Accessible Design = Personal knowledge x thoughtful design x good technical implementation +/- magic
Now, getting your hands on some magic may prove to be difficult, but you can remember these key points to improve the accessibility of your designs.
1) Use different personas for each piece of hardware
Consider how your design will work for someone without a keyboard, mouse, monitor, or sound.
2) When designing for screen readers
Stay away from the cardinal sin of using “click here” links, as they will not provide any context to someone using a screenreader. Instead, include the name of the subject in the link (e.g. uxWaterloo February Event) and this will allow those using screenreaders to navigate the page and understand which links are about certain topics.
3) Design standards to consider
Keep your code clean, as page layout is very important for screenreaders. Remember to use inline headings in your CSS to help users with screenreaders understand what your page is about. Stay away from using tables as the layout of your page, as they are difficult to interpret on a screenreader. Ensure that images on your site have alternative text and captions, as captions will help your images appear in a search of the site. On a web form, you should ensure that your error pages do not require users to re-enter data, as this increases their effort.
4) Tips for developers
Developing with accessibility in mind can be tricky, so collaborate and quality test with other developers and designers. You can have alternative designs for users, to give them options. For example, a drag and drop design can also include checkboxes as an alternative. Off-screen CSS is also a simple way to provide information for screenreaders only. For example, when colour or images imply information on your site, you can use off-screen CSS to identify the colour or relay additional information.
5) Accessibility Resources
Derek Featherstone– Check out Derek’s web talks about accessible design.
@webaxe– Podcast & blog about web accessibility. Techniques, theory, news, events, and more!
Thanks again to Ali and Dariusz for hosting such a great event!
Posted: February 17th, 2011 | Author: Mark Connolly | Filed under: Events | 2 Comments »
Wednesday March 2, 2010
12:00 to 1:00 pm
Quarry Integrated Communications
1440 King St North (large building on the riverbank, next to the bridge)
[Map and Directions]
March has turned into another bountiful month for uxWaterloo.
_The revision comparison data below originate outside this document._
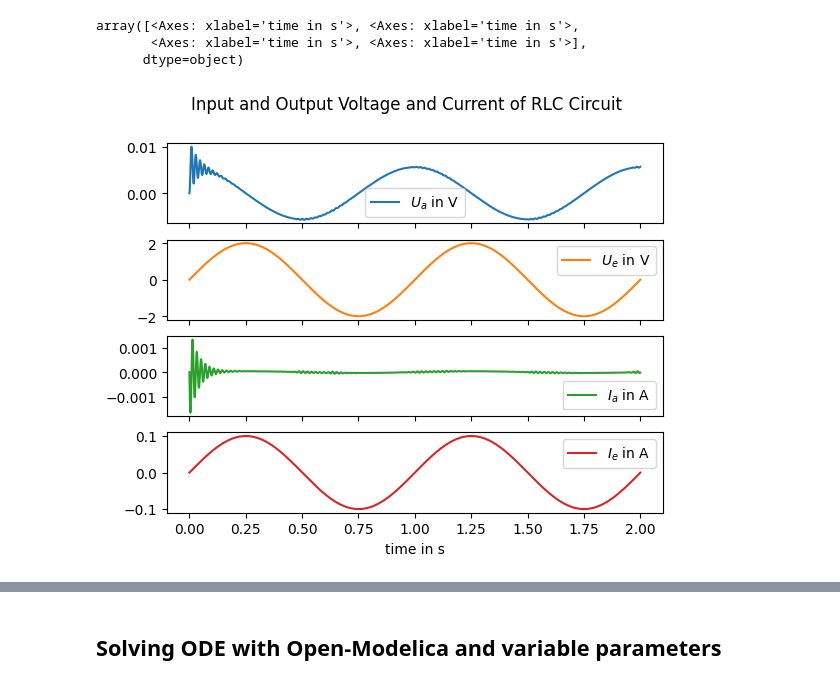
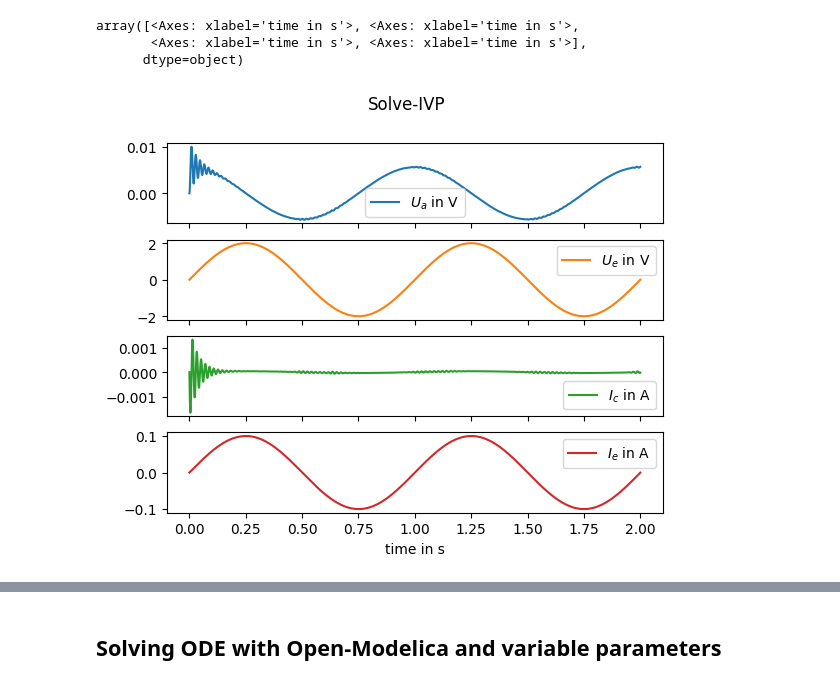
Before and after one commit to JaxRaffnix/Modellbildung-Simulation, a Jupyter notebook: exercise 3/exercise3.ipynb, the cells around one changed output, grey strips where cells are left out. Cells and saved outputs as stored; diff of their text form; code cells hidden in the pictures.

```diff
--- a/exercise 3/exercise3.ipynb
+++ b/exercise 3/exercise3.ipynb
@@ -79,18 +57,18 @@ ode_solution = sci.solve_ivp(state_derivative, [0, TOTALTIME], INITIAL_STATE, t_
 
 output_array = output_array(ode_solution, time)
 # %%
-dataframe = pd.DataFrame({
-    "time in s": time,
-    "$U_a$ in V": output_array[0],
-    "$U_e$ in V": input_voltage(time),
-    "$I_a$ in A": output_array[1] - output_array[2],
-    "$I_e$ in A": output_array[2]})
+task1 = pd.DataFrame({
+    "time in s":    time,
+    "$U_a$ in V":   output_array[0],
+    "$U_e$ in V":   input_voltage(time),
+    "$I_c$ in A":   output_array[1] - output_array[2],
+    "$I_e$ in A":   output_array[2],
+})
+task1 = task1.set_index("time in s")
 
-dataframe = dataframe.set_index("time in s")
-
-dataframe.plot(subplots=True, title="Input and Output Voltage and Current of RLC Circuit")
+task1.plot(subplots=True, title="Solve-IVP")
 # %% [output]
 array([<Axes: xlabel='time in s'>, <Axes: xlabel='time in s'>,
        <Axes: xlabel='time in s'>, <Axes: xlabel='time in s'>],
       dtype=object)
-[figure, old version]
+[figure, new version]
```
Also changed, not shown: parts of 24 cells of this notebook, 4 other files.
While we have not yet announced details for our regular meeting in the third week of the month, today we’re excited to announce a special lunch hour event on Wednesday March 2.
Scott Berkun should be no stranger to uxWaterloo attendees, as he gave a talk on The Myths of Innovation at our February 2009 event. Actually, “gave a talk” does him a disservice. Scott’s presentation was entirely based on questions from the audience, and the event was an entertaining dialogue in which Scott shared his thoughts with a thoroughly engaged audience. And the event has a special place in our hearts here at uxWaterloo, as a photo that Scott took of his audience found its way into his 2009 book Confessions of a Public Speaker.
For Scott’s March 2 visit, the theme is creative thinking hacks, and Scott has again suggested that the event be driven by questions from the audience. To that end, if you have any theme-related questions that you’d like Scott to answer, please feel free to add them into a comment on this post or bring them to the event. In fact, bring your lunch to the event too.
We have a couple of organizations to thank for their parts in making this event happen.
First, our friends at Communitech are bringing Scott to town for their Tech Leadership conference on March 2, and we appreciate their help in bringing Scott to this special uxWaterloo event.
Second, our friends at Quarry Integrated Communications generously offered to host the event at their lovely riverside offices in St. Jacobs. There’s plenty of parking there, and the atmosphere in the recently renovated space is quite suitable for the “creativity hacks” theme of the event.
Register today: seating is limited!